the occasional test exercises, the purpose of which is to give thorough cultures to the several senses. An acquaintance with Nature and natural objects is another thing, and is to be approached in a slightly different way. A boy who is observing a beetle does not consciously apply his several senses to the beetle, but lets the beetle take the initiative, which the boy reverently follows: but the boy who is in the habit of doing sensory daily gymnastics will learn a great deal more about the beetle than he who is not so trained.

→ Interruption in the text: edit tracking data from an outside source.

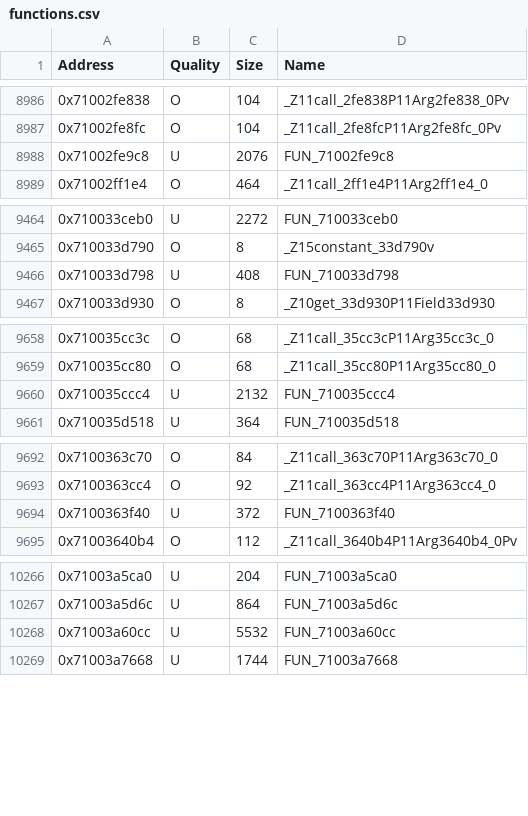
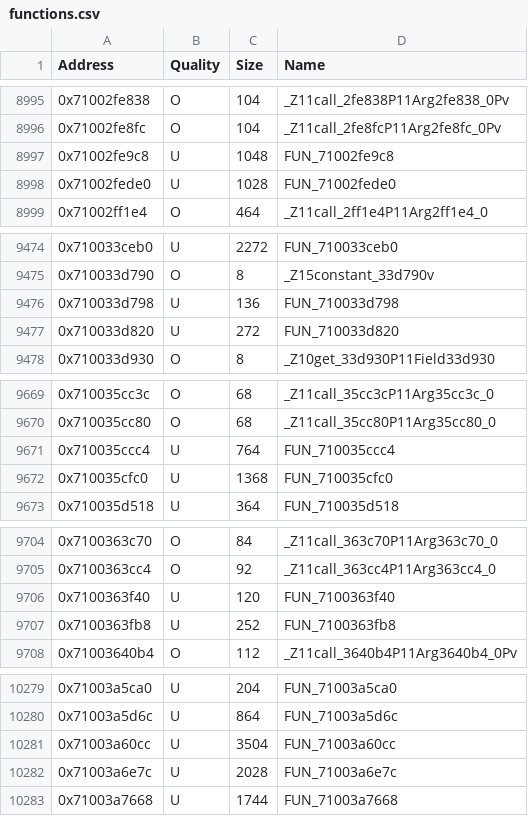
Before and after one commit to MusohSlop/HWDE-decomp, a CSV file: data/functions.csv, drawn as a sheet; only a part is shown, gaps mark what is left out; the diff covers the shown part only.

```diff
--- a/data/functions.csv
+++ b/data/functions.csv
@@ -8987,3 +8996,4 @@ Address,Quality,Size,Name
 0x71002fe8fc,O,104,_Z11call_2fe8fcP11Arg2fe8fc_0Pv
-0x71002fe9c8,U,2076,FUN_71002fe9c8
+0x71002fe9c8,U,1048,FUN_71002fe9c8
+0x71002fede0,U,1028,FUN_71002fede0
 0x71002ff1e4,O,464,_Z11call_2ff1e4P11Arg2ff1e4_0
@@ -9465,3 +9475,4 @@ Address,Quality,Size,Name
 0x710033d790,O,8,_Z15constant_33d790v
-0x710033d798,U,408,FUN_710033d798
+0x710033d798,U,136,FUN_710033d798
+0x710033d820,U,272,FUN_710033d820
 0x710033d930,O,8,_Z10get_33d930P11Field33d930
@@ -9659,3 +9670,4 @@ Address,Quality,Size,Name
 0x710035cc80,O,68,_Z11call_35cc80P11Arg35cc80_0
-0x710035ccc4,U,2132,FUN_710035ccc4
+0x710035ccc4,U,764,FUN_710035ccc4
+0x710035cfc0,U,1368,FUN_710035cfc0
 0x710035d518,U,364,FUN_710035d518
@@ -9693,3 +9705,4 @@ Address,Quality,Size,Name
 0x7100363cc4,O,92,_Z11call_363cc4P11Arg363cc4_0
-0x7100363f40,U,372,FUN_7100363f40
+0x7100363f40,U,120,FUN_7100363f40
+0x7100363fb8,U,252,FUN_7100363fb8
 0x71003640b4,O,112,_Z11call_3640b4P11Arg3640b4_0Pv
@@ -10267,3 +10280,4 @@ Address,Quality,Size,Name
 0x71003a5d6c,U,864,FUN_71003a5d6c
-0x71003a60cc,U,5532,FUN_71003a60cc
+0x71003a60cc,U,3504,FUN_71003a60cc
+0x71003a6e7c,U,2028,FUN_71003a6e7c
 0x71003a7668,U,1744,FUN_71003a7668
```
Also changed, not shown: 26 added rows and 27 edited cells elsewhere in this file, 3 other files.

Sensory Games.—Definite object-lessons differ from these incidental exercises in that an object is in a manner exhausted by each of the senses in turn, and every atom of information it will yield got out of it. A good plan is to a make this sort of a lesson a game. Pass your object round—a piece of bread, for example—and let each child tell some fact that he discovers by touch; another round, by smell; again, by taste; and again, by sight. Children are most ingenious in this kind of game, and it affords opportunities to give them new words, as friable, elastic, when they really ask to be helped to express in a word some discovery they have made. Children learn in this way to think with exactitude, to distinguish between friable and brittle; and any common information that is offered to them in the course of these exercises becomes a possession for ever. A good game in the nature of an object-lesson, suitable for a birthday party, is to have a hundred objects arranged on a table, unknown to the children; then lead the little party into the room, allow them three minutes to walk round the table; afterwards, when they have left the room, let them write or tell in a corner, the
names of all the objects they recollect. Some children will easily get fifty or sixty.
No doubt the best and happiest exercise of the senses springs out of a loving familiarity with the world of nature, but the sorts of gymnastics we have indicated render the perceptions more acute, and are greatly enjoyed by children. That the sensations should not be permitted to minister unduly to the subjective consciousness of the child is the great point to be borne in mind.